WHAT'S WRONG WITH THE NEW YORK TIMES BOOK REVIEW


Some years ago I loved a woman who worked in sophisticated finance, municipal bond insurance to be exact. To demonstrate my respect for her day job, I would from time to time recommend an article I'd seen in the New York Times Sunday Business section. 'It's not for me,' she would say, dismissing the paper without bothering to look. Huh, I asked? The only financial professionals who read the biz section, she insisted, are those who deal with the unsophisticated public, say who have retail customers, such as stockbrokers.
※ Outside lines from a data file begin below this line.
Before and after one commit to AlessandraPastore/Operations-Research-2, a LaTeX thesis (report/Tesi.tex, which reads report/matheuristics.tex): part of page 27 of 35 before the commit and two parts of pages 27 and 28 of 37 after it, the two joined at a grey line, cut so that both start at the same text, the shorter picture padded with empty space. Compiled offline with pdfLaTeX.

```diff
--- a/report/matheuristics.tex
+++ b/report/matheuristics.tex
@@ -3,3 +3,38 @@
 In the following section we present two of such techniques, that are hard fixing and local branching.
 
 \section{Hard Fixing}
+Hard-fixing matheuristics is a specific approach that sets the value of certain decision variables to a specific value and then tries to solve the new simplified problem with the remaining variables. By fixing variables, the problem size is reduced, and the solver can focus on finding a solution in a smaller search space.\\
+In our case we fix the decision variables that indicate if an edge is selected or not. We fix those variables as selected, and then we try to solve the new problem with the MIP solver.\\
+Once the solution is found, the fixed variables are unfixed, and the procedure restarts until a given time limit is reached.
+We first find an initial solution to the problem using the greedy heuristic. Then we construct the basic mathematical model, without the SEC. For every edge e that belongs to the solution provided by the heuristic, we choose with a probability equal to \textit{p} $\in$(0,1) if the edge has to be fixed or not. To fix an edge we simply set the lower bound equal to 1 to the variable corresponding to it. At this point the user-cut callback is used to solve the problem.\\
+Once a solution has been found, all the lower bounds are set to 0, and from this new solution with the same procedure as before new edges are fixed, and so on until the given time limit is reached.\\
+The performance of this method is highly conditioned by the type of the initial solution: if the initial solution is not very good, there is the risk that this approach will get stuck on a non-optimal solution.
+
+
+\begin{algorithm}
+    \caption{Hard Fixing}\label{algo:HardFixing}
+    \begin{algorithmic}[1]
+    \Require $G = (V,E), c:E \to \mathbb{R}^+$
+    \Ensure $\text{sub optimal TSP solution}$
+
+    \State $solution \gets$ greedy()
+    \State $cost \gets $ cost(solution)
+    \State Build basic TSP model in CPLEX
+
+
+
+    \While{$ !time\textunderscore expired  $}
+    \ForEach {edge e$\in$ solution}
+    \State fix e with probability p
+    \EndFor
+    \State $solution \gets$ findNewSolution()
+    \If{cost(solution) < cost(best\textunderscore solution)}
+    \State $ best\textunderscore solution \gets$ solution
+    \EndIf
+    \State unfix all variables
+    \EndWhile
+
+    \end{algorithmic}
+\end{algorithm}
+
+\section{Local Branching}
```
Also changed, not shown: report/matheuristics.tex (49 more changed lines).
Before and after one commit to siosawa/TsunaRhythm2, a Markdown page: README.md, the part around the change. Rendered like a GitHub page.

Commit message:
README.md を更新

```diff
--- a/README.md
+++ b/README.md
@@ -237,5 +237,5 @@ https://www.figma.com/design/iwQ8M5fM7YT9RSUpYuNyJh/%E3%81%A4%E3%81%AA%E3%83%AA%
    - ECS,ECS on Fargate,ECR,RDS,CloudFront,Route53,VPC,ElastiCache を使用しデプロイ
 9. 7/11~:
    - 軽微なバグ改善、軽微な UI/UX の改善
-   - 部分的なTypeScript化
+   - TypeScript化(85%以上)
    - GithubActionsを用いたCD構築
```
I realized that I always had the same feeling toward the NY Times Sunday Book Review, as well as the Sunday Arts section—they weren't for me as an books and arts professional, but for people who go into stores filled with the latest produce from commercial publishers or see new movies and Broadway plays, such as, needless to say, my sometime girl friend, a Vassar alumn, who did read the books and arts sections of the Sunday Times respectfully. Bless her.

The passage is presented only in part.